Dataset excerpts
....................
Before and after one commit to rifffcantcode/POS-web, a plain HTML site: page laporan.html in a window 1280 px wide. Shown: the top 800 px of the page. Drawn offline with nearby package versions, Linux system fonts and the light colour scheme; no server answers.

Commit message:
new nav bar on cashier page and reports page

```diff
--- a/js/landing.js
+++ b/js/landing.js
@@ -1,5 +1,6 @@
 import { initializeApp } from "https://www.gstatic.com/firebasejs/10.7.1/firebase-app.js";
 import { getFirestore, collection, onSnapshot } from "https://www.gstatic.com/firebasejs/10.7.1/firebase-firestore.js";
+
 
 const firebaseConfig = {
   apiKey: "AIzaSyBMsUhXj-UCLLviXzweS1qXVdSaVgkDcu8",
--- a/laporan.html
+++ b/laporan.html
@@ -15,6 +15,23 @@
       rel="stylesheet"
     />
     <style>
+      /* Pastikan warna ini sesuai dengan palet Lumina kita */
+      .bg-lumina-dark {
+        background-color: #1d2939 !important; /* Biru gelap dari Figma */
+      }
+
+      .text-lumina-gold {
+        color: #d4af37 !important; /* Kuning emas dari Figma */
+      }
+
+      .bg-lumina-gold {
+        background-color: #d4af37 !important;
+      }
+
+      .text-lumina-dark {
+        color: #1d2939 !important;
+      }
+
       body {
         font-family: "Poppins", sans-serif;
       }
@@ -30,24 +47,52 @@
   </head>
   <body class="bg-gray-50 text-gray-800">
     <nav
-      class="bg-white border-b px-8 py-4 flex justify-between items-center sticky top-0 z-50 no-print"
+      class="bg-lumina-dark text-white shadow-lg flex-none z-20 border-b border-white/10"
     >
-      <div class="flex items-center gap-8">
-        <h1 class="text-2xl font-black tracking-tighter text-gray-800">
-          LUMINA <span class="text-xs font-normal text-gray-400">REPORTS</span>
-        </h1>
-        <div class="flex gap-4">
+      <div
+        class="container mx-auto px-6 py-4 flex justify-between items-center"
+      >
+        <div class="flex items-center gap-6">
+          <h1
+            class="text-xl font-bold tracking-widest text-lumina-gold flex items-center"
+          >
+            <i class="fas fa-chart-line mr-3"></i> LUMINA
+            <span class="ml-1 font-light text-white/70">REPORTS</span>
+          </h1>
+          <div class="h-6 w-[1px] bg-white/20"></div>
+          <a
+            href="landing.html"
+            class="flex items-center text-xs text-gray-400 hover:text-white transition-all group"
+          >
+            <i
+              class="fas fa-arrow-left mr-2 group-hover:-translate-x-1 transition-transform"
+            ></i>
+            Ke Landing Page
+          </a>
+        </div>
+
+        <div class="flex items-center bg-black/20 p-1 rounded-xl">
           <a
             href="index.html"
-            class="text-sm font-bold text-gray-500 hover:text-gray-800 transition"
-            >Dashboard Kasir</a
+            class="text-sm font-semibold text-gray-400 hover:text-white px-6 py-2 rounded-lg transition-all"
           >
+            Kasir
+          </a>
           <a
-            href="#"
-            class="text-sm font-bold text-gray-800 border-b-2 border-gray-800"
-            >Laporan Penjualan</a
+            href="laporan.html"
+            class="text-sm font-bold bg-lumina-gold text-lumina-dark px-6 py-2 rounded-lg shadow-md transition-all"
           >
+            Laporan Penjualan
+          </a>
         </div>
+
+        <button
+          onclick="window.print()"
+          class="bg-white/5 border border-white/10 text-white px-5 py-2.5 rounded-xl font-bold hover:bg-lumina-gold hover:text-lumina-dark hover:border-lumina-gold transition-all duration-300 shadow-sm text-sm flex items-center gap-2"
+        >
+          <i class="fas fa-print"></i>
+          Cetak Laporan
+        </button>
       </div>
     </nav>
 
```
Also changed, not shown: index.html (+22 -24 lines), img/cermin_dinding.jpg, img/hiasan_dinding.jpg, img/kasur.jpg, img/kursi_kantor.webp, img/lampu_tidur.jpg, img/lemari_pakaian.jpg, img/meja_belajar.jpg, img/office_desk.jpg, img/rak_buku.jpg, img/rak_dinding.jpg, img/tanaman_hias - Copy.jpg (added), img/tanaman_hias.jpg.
....................
* _Requirement_
Every line in the records above with the string "center" in it should be shown.

* _Result of this exercise_
-      class="bg-white border-b px-8 py-4 flex justify-between items-center sticky top-0 z-50 no-print"
-      <div class="flex items-center gap-8">
+        class="container mx-auto px-6 py-4 flex justify-between items-center"
+        <div class="flex items-center gap-6">
+            class="text-xl font-bold tracking-widest text-lumina-gold flex items-center"
+            class="flex items-center text-xs text-gray-400 hover:text-white transition-all group"
+        <div class="flex items-center bg-black/20 p-1 rounded-xl">
+          class="bg-white/5 border border-white/10 text-white px-5 py-2.5 rounded-xl font-bold hover:bg-lumina-gold hover:text-lumina-dark hover:border-lumina-gold transition-all duration-300 shadow-sm text-sm flex items-center gap-2"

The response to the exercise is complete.